- What to do
Only the number is wanted: state how many lines of the data below contain the word "source".

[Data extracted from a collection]
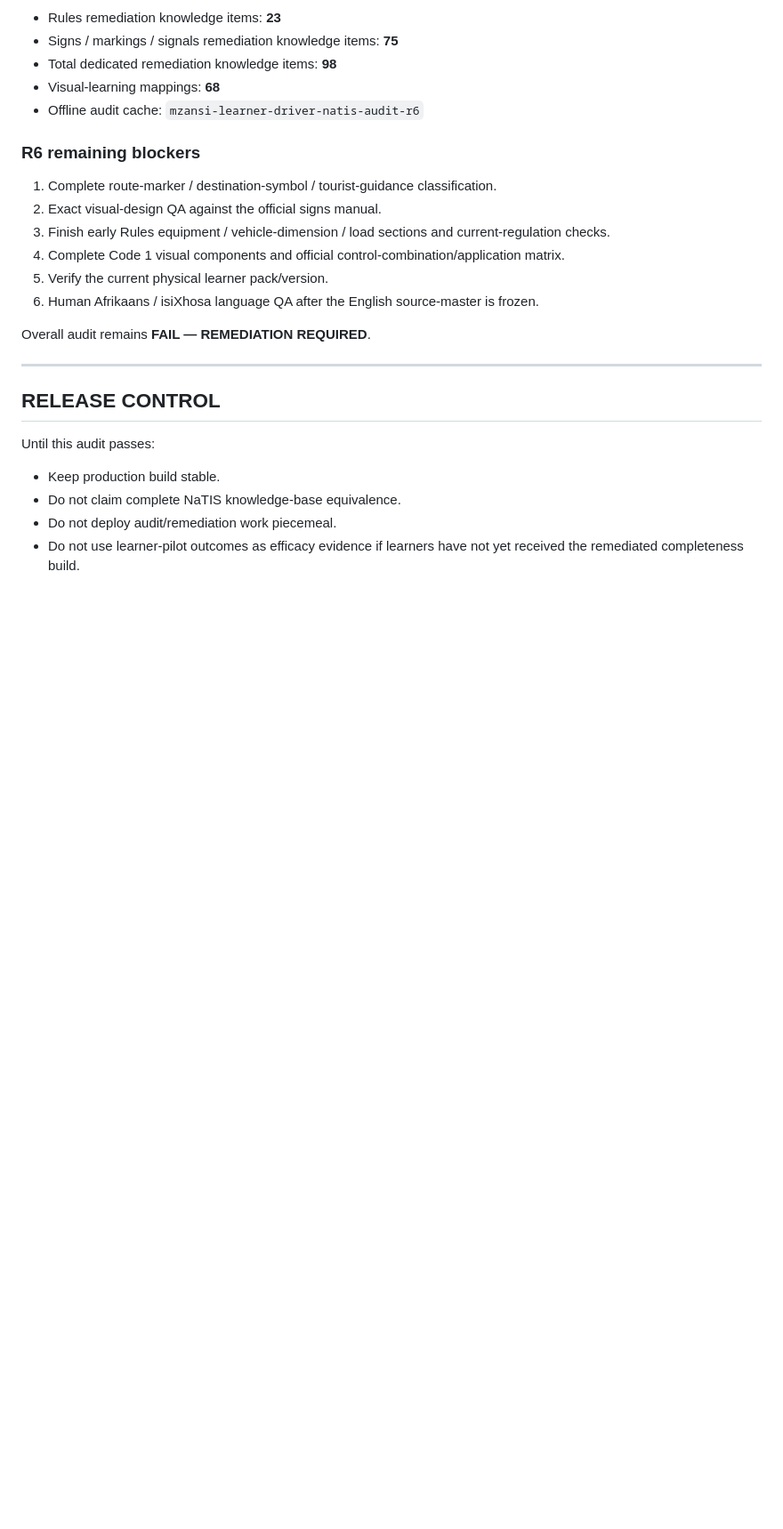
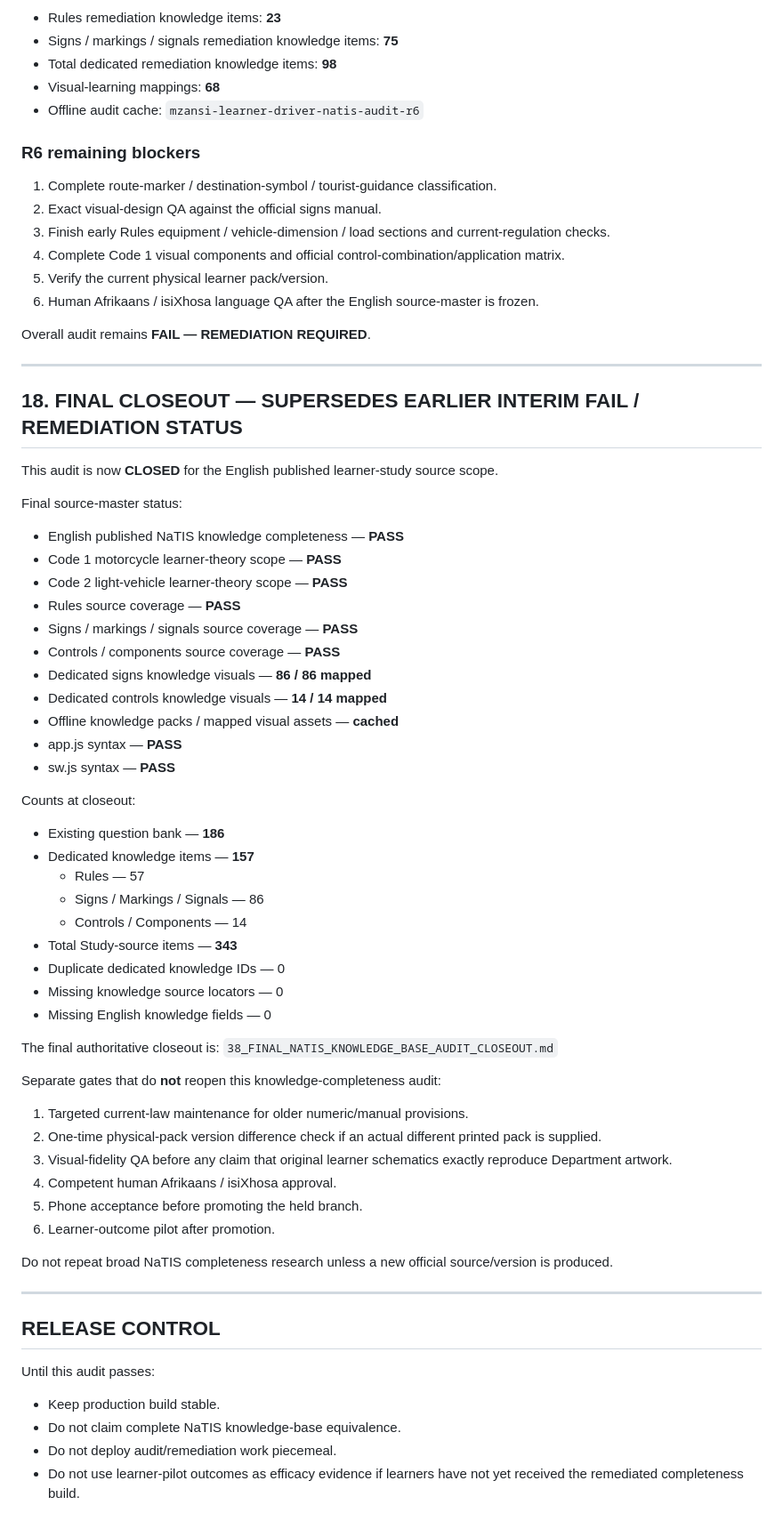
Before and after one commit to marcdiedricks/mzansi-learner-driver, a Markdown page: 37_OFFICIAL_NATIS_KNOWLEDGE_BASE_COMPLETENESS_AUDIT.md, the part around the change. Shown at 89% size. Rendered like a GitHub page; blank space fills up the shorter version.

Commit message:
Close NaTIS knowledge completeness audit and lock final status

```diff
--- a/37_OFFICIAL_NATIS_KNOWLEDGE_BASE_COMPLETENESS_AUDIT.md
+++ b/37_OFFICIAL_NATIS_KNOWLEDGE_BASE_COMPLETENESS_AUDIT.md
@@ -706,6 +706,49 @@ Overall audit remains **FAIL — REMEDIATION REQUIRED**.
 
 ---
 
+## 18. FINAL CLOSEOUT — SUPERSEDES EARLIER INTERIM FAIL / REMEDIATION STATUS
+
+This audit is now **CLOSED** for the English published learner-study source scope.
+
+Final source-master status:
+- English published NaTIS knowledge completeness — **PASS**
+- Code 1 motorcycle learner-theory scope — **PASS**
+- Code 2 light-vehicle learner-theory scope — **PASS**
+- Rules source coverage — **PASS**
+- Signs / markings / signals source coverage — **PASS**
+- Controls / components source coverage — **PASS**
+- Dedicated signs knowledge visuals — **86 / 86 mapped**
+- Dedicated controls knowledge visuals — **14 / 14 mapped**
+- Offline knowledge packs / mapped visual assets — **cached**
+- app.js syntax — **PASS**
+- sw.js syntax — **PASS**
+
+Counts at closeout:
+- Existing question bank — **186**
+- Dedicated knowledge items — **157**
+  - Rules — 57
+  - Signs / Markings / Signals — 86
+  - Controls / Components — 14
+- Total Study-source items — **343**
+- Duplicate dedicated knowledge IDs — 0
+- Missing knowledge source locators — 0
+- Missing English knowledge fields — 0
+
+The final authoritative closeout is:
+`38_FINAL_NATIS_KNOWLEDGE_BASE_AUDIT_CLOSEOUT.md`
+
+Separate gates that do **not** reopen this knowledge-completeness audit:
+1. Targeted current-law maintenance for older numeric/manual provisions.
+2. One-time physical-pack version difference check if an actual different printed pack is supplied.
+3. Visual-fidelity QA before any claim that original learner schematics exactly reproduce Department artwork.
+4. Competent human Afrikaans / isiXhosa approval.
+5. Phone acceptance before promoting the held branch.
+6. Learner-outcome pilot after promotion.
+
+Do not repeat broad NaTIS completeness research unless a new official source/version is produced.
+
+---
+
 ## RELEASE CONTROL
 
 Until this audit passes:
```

--

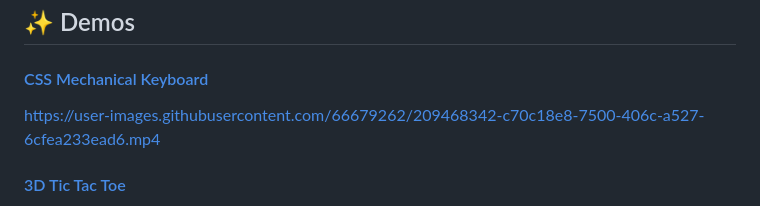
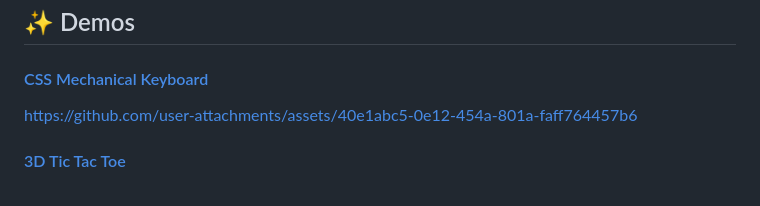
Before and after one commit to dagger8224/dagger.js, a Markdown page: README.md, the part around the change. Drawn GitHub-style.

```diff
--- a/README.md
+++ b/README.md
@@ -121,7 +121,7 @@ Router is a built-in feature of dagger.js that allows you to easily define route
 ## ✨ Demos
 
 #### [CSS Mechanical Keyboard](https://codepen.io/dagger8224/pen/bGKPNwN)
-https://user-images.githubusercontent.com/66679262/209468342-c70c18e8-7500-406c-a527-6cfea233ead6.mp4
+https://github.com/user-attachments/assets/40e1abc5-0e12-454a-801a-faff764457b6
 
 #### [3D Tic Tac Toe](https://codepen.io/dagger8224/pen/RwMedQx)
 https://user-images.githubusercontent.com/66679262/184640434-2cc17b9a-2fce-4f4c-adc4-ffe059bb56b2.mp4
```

--

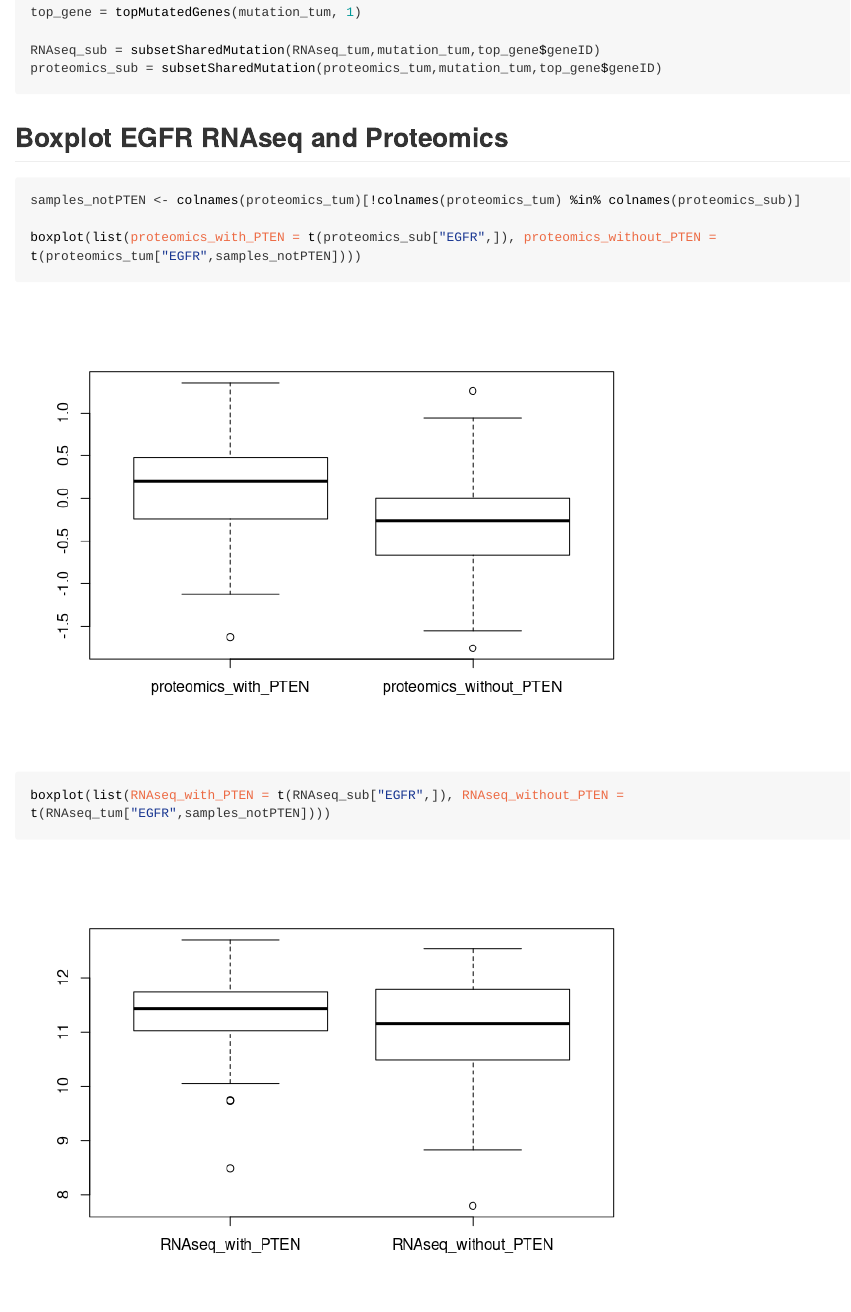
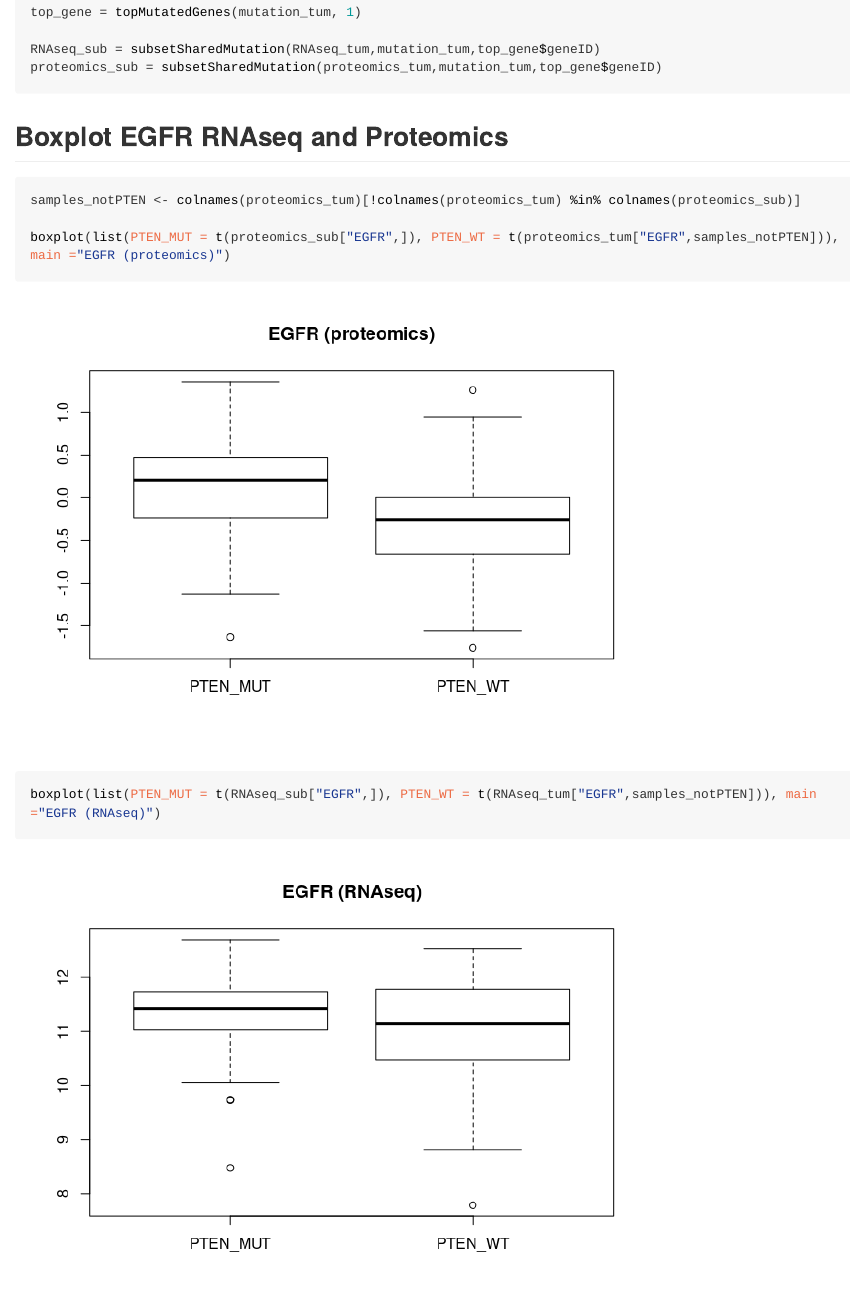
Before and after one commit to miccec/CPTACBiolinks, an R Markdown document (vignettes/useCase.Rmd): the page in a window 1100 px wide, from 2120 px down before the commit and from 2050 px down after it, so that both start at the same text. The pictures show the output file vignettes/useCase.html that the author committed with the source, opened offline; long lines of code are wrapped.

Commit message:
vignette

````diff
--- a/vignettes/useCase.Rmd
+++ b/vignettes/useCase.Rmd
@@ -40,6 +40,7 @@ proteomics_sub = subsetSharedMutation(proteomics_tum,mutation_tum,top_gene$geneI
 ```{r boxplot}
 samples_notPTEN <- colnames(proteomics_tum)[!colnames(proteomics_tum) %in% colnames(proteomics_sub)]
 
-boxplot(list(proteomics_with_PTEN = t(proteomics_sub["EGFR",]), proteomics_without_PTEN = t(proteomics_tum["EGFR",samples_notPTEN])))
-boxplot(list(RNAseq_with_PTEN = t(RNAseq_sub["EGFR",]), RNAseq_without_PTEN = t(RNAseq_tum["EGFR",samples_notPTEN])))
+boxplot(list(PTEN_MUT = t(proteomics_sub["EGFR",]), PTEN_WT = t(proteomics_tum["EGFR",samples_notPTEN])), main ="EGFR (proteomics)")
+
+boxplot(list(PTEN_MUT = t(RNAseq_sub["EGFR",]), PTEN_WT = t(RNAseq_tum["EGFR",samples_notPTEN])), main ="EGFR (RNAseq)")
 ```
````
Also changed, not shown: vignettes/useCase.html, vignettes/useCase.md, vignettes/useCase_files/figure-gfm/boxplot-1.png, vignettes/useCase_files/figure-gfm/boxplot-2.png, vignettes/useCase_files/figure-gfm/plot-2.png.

- Answer section
9